CBD, otherwise known as cannabidiol, is a compound extracted from hemp or cannabis. Unlike its fellow compound, THC (tetra-hydrocannabinol), CBD is not psycho-active. In other words, it doesn’t alter the conscious state or make you high.
However, over the past decade or so, consumers have grown more and more interested in CBD for its other properties, which are owed to the fact that CBD works on CB2 receptors in the brain and peripheral nervous system.
So the biggest question I always get is "If it's natural, and it works really well, why isn't in on the NHS?"
It's a great question. I like to start my answer by explaining that it's only very recently that medical research has looked into CBD. Not that long ago, it was illegal to study anything to do with cannabis - even for human health!
CBD came to prominence only a decade ago after it was found to stop seizures in children with a rare and basically untreatable form of epilepsy (Charlotte Figi, Colorado). However, it is better known for its ability to quell anxiety, improve sleep, reduce pain and inflammation.

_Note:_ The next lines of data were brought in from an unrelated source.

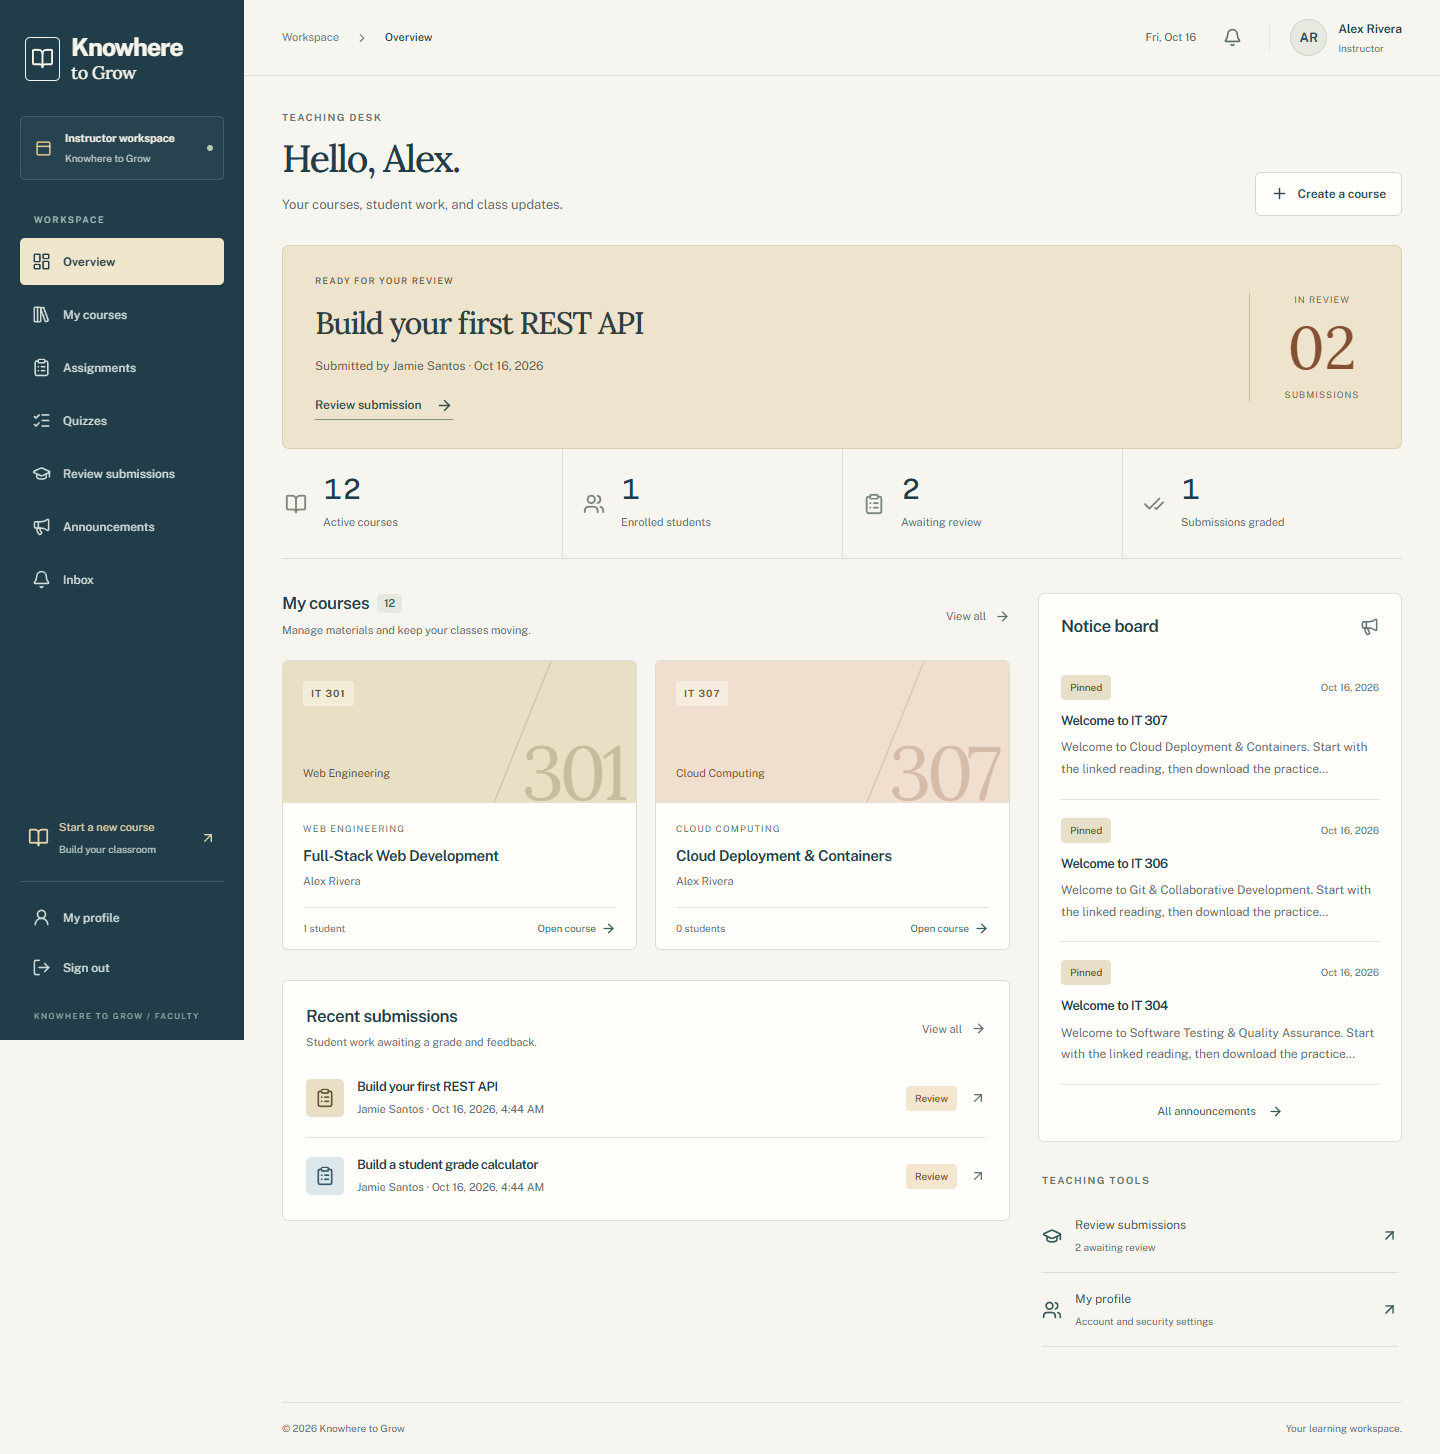
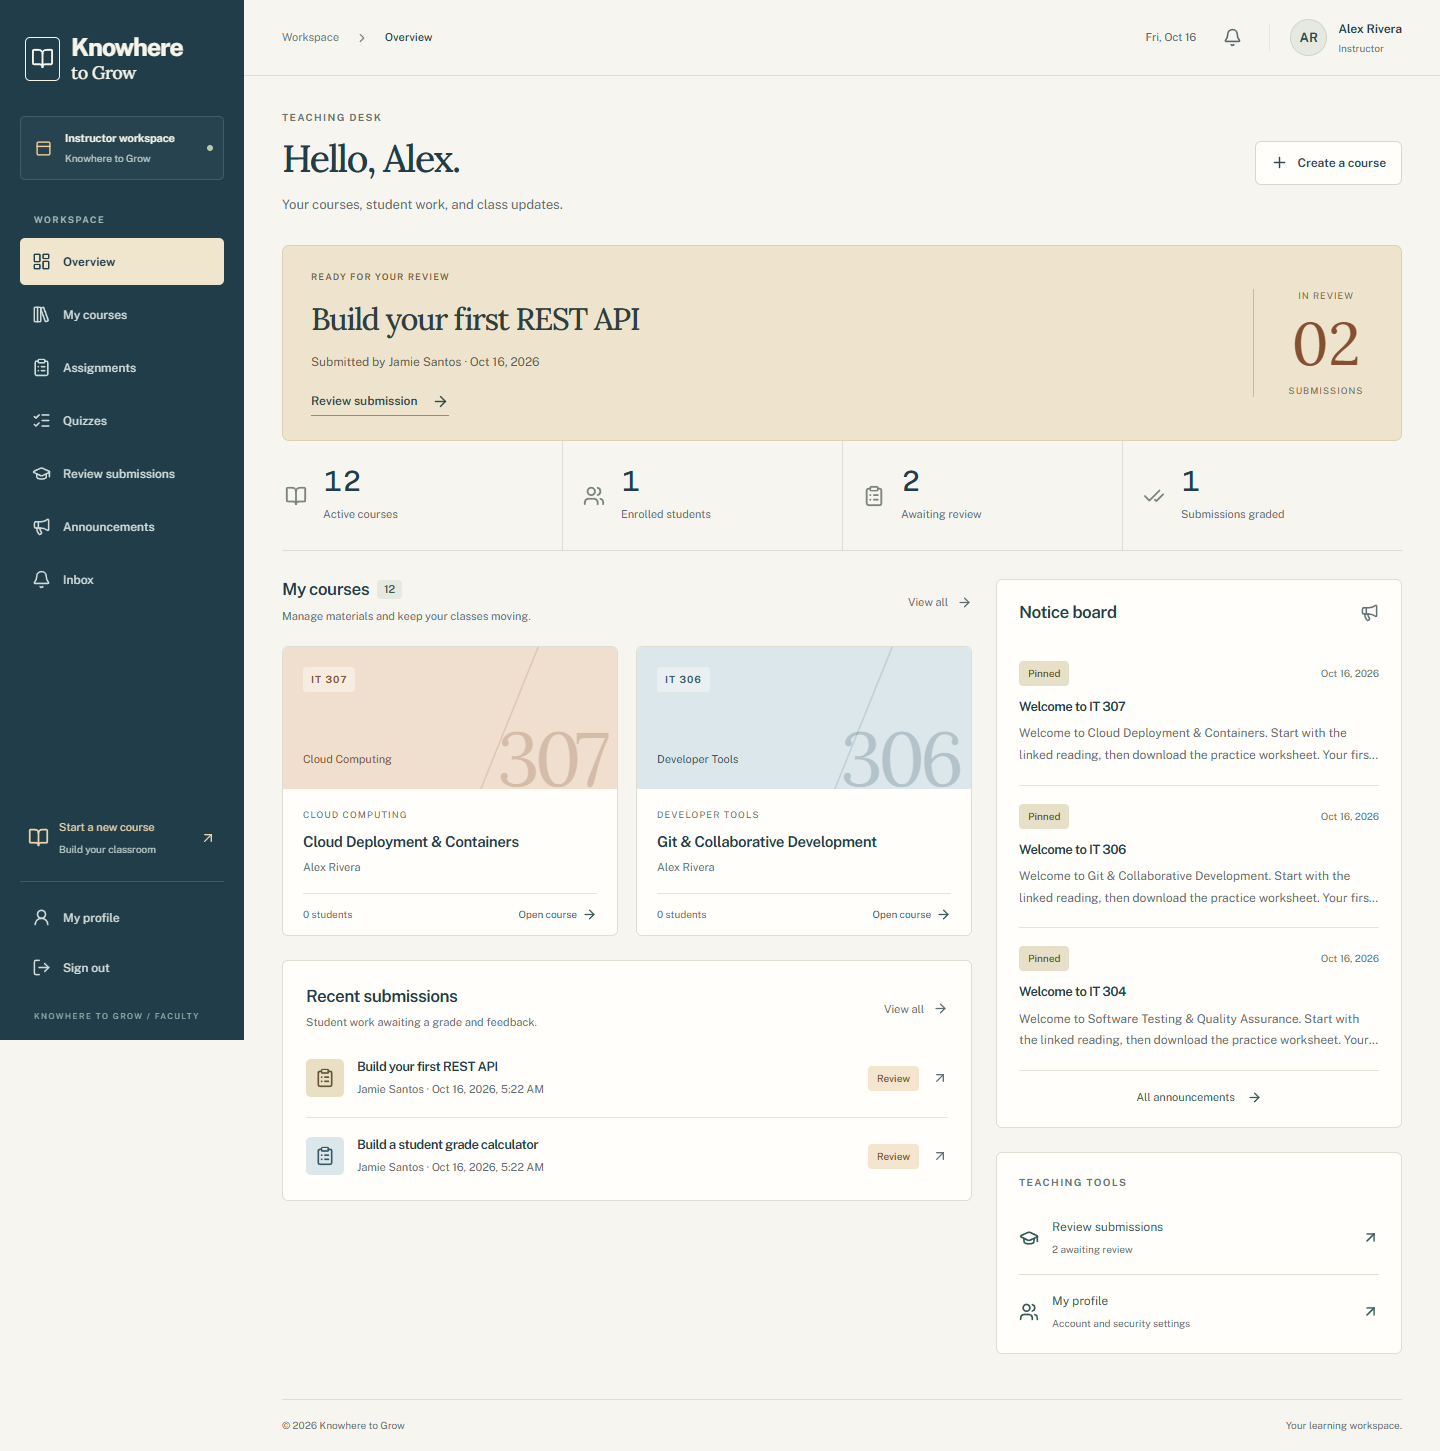
Polish dashboard layout and fix Flutter integration

diff --git a/client/src/workspace.css b/client/src/workspace.css
@@ -564,6 +564,106 @@ a:focus-visible {
   color: #5f6e70;
   margin-top: 6px;
 }
+.dashboard-page > .page-heading {
+  align-items: center;
+  gap: 24px;
+}
+.dashboard-page .welcome-banner {
+  min-height: 168px;
+  padding: 24px 28px;
+}
+.dashboard-page .stats-grid {
+  margin-bottom: 28px;
+}
+.dashboard-page .dashboard-columns {
+  grid-template-columns: minmax(0, 1.7fr) minmax(300px, 1fr);
+  align-items: start;
+  gap: 24px;
+}
+.dashboard-page .dashboard-left,
+.dashboard-page .dashboard-right {
+  min-width: 0;
+  gap: 24px;
+}
+.dashboard-page .dashboard-right {
+  display: grid;
+  grid-template-columns: minmax(0, 1fr);
+}
+.dashboard-page .dashboard-courses > .course-card:only-child {
+  grid-column: 1 / -1;
+  display: grid;
+  grid-template-columns: minmax(150px, 34%) minmax(0, 1fr);
+}
+.dashboard-page .dashboard-courses > .course-card:only-child .course-cover {
+  height: auto;
+  min-height: 178px;
+}
+.dashboard-page .dashboard-courses > .course-card:only-child .course-card-body {
+  min-width: 0;
+  display: flex;
+  flex-direction: column;
+  justify-content: center;
+  padding: 22px 24px 0;
+}
+.dashboard-page
+  .dashboard-courses
+  > .course-card:only-child
+  .course-card-footer {
+  margin-top: auto;
+}
+.dashboard-page .announcement-widget .quiet-empty.vertical {
+  min-height: 120px;
+  padding: 18px 0;
+}
+.dashboard-page .desk-links {
+  padding: 22px;
+  border: 1px solid #deded4;
+  border-radius: 6px;
+  background: #fffefb;
+}
+.dashboard-page .desk-links > a:last-child {
+  border-bottom: 0;
+  padding-bottom: 0;
+}
+@media (max-width: 1100px) {
+  .dashboard-page .dashboard-columns {
+    grid-template-columns: minmax(0, 1fr);
+  }
+  .dashboard-page .dashboard-right {
+    grid-template-columns: repeat(2, minmax(0, 1fr));
+  }
+}
+@media (max-width: 760px) {
+  .dashboard-page > .page-heading {
+    align-items: flex-start;
+    gap: 16px;
+  }
+  .dashboard-page .welcome-banner {
+    padding: 22px;
+  }
+  .dashboard-page .dashboard-right {
+    grid-template-columns: minmax(0, 1fr);
+  }
+}
+@media (max-width: 540px) {
+  .dashboard-page .dashboard-courses > .course-card:only-child {
+    grid-template-columns: minmax(0, 1fr);
+  }
+  .dashboard-page .dashboard-courses > .course-card:only-child .course-cover {
+    min-height: 125px;
+  }
+  .dashboard-page
+    .dashboard-courses
+    > .course-card:only-child
+    .course-card-body {
+    padding: 20px 20px 0;
+  }
+}
+@media (max-width: 360px) {
+  .dashboard-page .welcome-banner {
+    padding: 20px 17px;
+  }
+}
 .segmented,
 .role-picker {
   background: #eaece3;

diff --git a/client/e2e/dashboard-layout.spec.js b/client/e2e/dashboard-layout.spec.js
@@ -1,0 +1,57 @@
+import { test, expect } from "@playwright/test";
+
+test("a single instructor course fills the dashboard column and sparse content fits phone through wide desktop", async ({
+  page,
+}) => {
+  await page.route("**/api/dashboard", async (route) => {
+    const response = await route.fetch();
+    const data = await response.json();
+    await route.fulfill({
+      response,
+      json: {
+        ...data,
+        courses: data.courses.slice(0, 1),
+        assignments: [],
+        submissions: [],
+        announcements: [],
+      },
+    });
+  });
+  await page.goto("/login");
+  await page.getByLabel("Email address").fill("instructor@classroom.test");
+  await page.getByLabel("Password", { exact: true }).fill("Classroom2026!");
+  await page.getByRole("button", { name: "Sign in", exact: true }).click();
+  await expect(page.getByRole("heading", { name: /Hello,/ })).toBeVisible();
+  await expect(
+    page.getByRole("heading", { name: "Your review queue is clear." }),
+  ).toBeVisible();
+  for (const width of [320, 390, 768, 1024, 1440, 1920, 2160]) {
+    await page.setViewportSize({ width, height: 900 });
+    const grid = page.locator(".dashboard-courses");
+    const card = grid.locator(".course-card");
+    await expect(card).toHaveCount(1);
+    const gridBounds = await grid.boundingBox();
+    const cardBounds = await card.boundingBox();
+    expect(
+      Math.abs(cardBounds.width - gridBounds.width),
+      `single course fills its column at ${width}px`,
+    ).toBeLessThan(2);
+    expect(
+      await page.evaluate(
+        () => document.documentElement.scrollWidth <= innerWidth,
+      ),
+      `no overflow at ${width}px`,
+    ).toBe(true);
+    const cover = await card.locator(".course-cover").boundingBox();
+    const body = await card.locator(".course-card-body").boundingBox();
+    if (width > 540) expect(body.x).toBeGreaterThan(cover.x);
+    else expect(body.y).toBeGreaterThan(cover.y);
+    if (width === 1440 || width === 390) {
+      await page.screenshot({
+        path: `../docs/screenshots/web-instructor-dashboard-single-course${width === 390 ? "-phone" : ""}.png`,
+        fullPage: true,
+        animations: "disabled",
+      });
+    }
+  }
+});

diff --git a/client/src/Dashboard.jsx b/client/src/Dashboard.jsx
@@ -70,7 +70,7 @@ export default function Dashboard() {
         ],
       ];
   return (
-    <>
+    <div className="dashboard-page">
       <PageHeading
         eyebrow={instructor ? "TEACHING DESK" : "STUDENT DESK"}
         title={`Hello, ${user.name.split(" ")[0]}.`}
@@ -340,6 +340,6 @@ export default function Dashboard() {
           </section>
         </aside>
       </div>
-    </>
+    </div>
   );
 }

diff --git a/docs/TEST_REPORT.md b/docs/TEST_REPORT.md
@@ -17,6 +17,12 @@ Verification date: **16 October 2026 (Asia/Singapore)**. The latest checks inclu
 | Android APK/device execution | **Not verified** | Android SDK/emulator/device setup is still required |
 | iOS build/device execution | **Not verified** | Requires macOS, Xcode, and signing |
 
+## Dashboard layout verification
+
+The latest dashboard layout uses the full course-column width for a single course, with a horizontal course card on larger screens and a stacked card on phones. The review banner is more compact; the heading action, notice board, and teaching tools use consistent alignment and spacing. Styles are scoped to the learning dashboard.
+
+React lint, production build, and Vercel configuration checks passed. Six targeted Edge workflows passed: the new sparse instructor dashboard case plus all five existing student/instructor workflows. The single-course regression checks 320, 390, 768, 1024, 1440, 1920, and 2160px widths for full-width course cards and no horizontal overflow. Desktop and phone screenshots were inspected. The prior 21-test browser suite result above predates this new layout case; no full 22-test rerun is claimed. The update remains local until pushed/deployed.
+
 ## Flutter inbox and deadline-extension connection
 
 Plain flutter run previously selected localhost:8000 for browser requests. The running local service returned an older health response and the reported inbox/extension requests returned API endpoint not found. Flutter now defaults on all platforms to https://lmsfinalproject-seven.vercel.app/api; local development remains available through an explicit API_BASE_URL override.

CBD is becoming so popular, in fact, that the industry is predicted to grow from about $300 million (USD) in 2019 to $4 billion by the year 2025.